[EXERCISE DESCRIPTION] Look through the listing below and say how many lines contain the word "empty". Nothing else belongs in the reply.

╔══

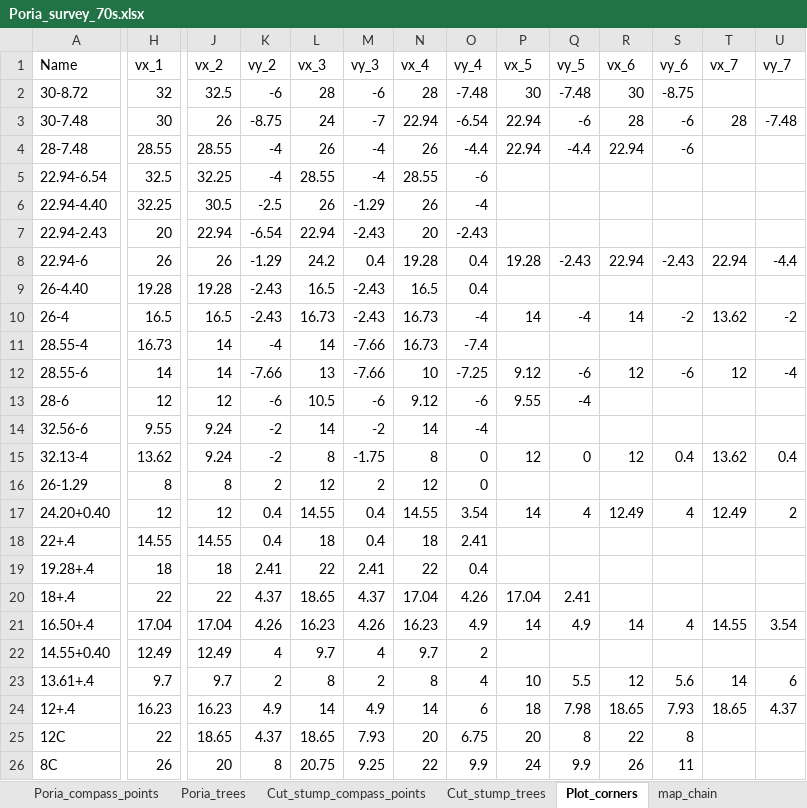
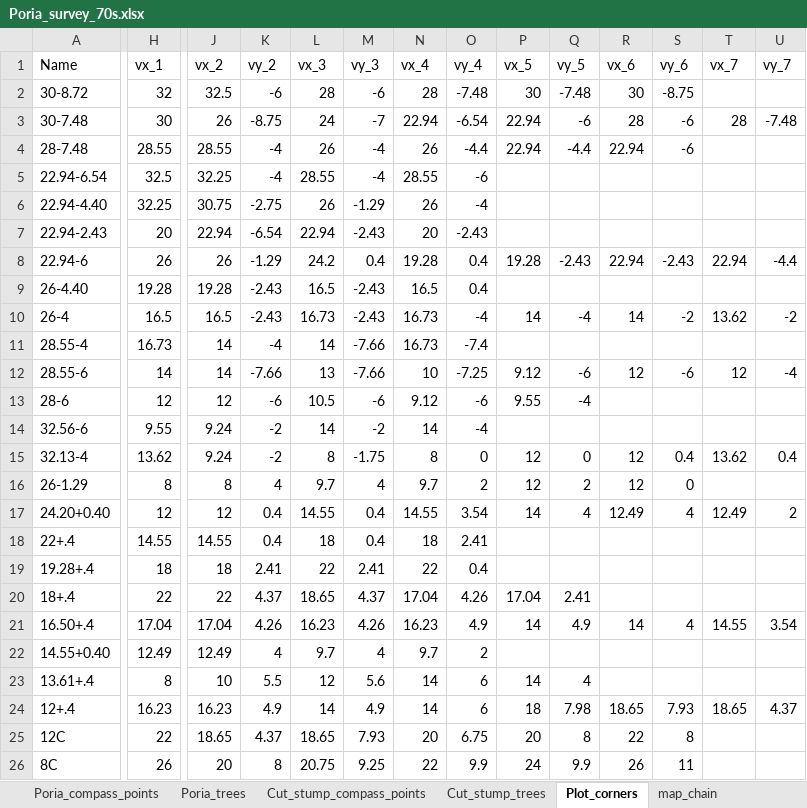
Before and after one commit to LeBoldus-Lab/Apiary_LRR, an Excel workbook: Poria_survey_70s.xlsx, sheet Plot_corners, drawn as a sheet; only a part is shown, gaps mark what is left out; values as stored, in another font and other column widths than the file's, no borders; the diff covers the shown part only; the diff names each change by its address in the sheet, - before the commit and + after, or states it on an @@ line.

```diff
--- a/Poria_survey_70s.xlsx (sheet Plot_corners)
+++ b/Poria_survey_70s.xlsx (sheet Plot_corners)
-J6 (vx_2): 30.5
+J6 (vx_2): 30.75
-K6 (vy_2): -2.5
+K6 (vy_2): -2.75
-K16 (vy_2): 2
+K16 (vy_2): 4
-L16 (vx_3): 12
+L16 (vx_3): 9.7
-M16 (vy_3): 2
+M16 (vy_3): 4
-N16 (vx_4): 12
+N16 (vx_4): 9.7
-O16 (vy_4): 0
+O16 (vy_4): 2
-P16 (vx_5): (empty)
+P16 (vx_5): 12
-Q16 (vy_5): (empty)
+Q16 (vy_5): 2
-R16 (vx_6): (empty)
+R16 (vx_6): 12
-S16 (vy_6): (empty)
+S16 (vy_6): 0
-H23 (vx_1): 9.7
+H23 (vx_1): 8
-J23 (vx_2): 9.7
+J23 (vx_2): 10
-K23 (vy_2): 2
+K23 (vy_2): 5.5
-L23 (vx_3): 8
+L23 (vx_3): 12
-M23 (vy_3): 2
+M23 (vy_3): 5.6
-N23 (vx_4): 8
+N23 (vx_4): 14
-O23 (vy_4): 4
+O23 (vy_4): 6
-P23 (vx_5): 10
+P23 (vx_5): 14
-Q23 (vy_5): 5.5
+Q23 (vy_5): 4
-R23 (vx_6): 12
+R23 (vx_6): (empty)
-S23 (vy_6): 5.6
+S23 (vy_6): (empty)
-T23 (vx_7): 14
+T23 (vx_7): (empty)
-U23 (vy_7): 6
+U23 (vy_7): (empty)
```
Also changed, not shown: 2 edited cells elsewhere in this sheet, sheet Recorded_subplot_locations, charts or pictures, 2 other files.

╚══

[ANSWER BOX] 8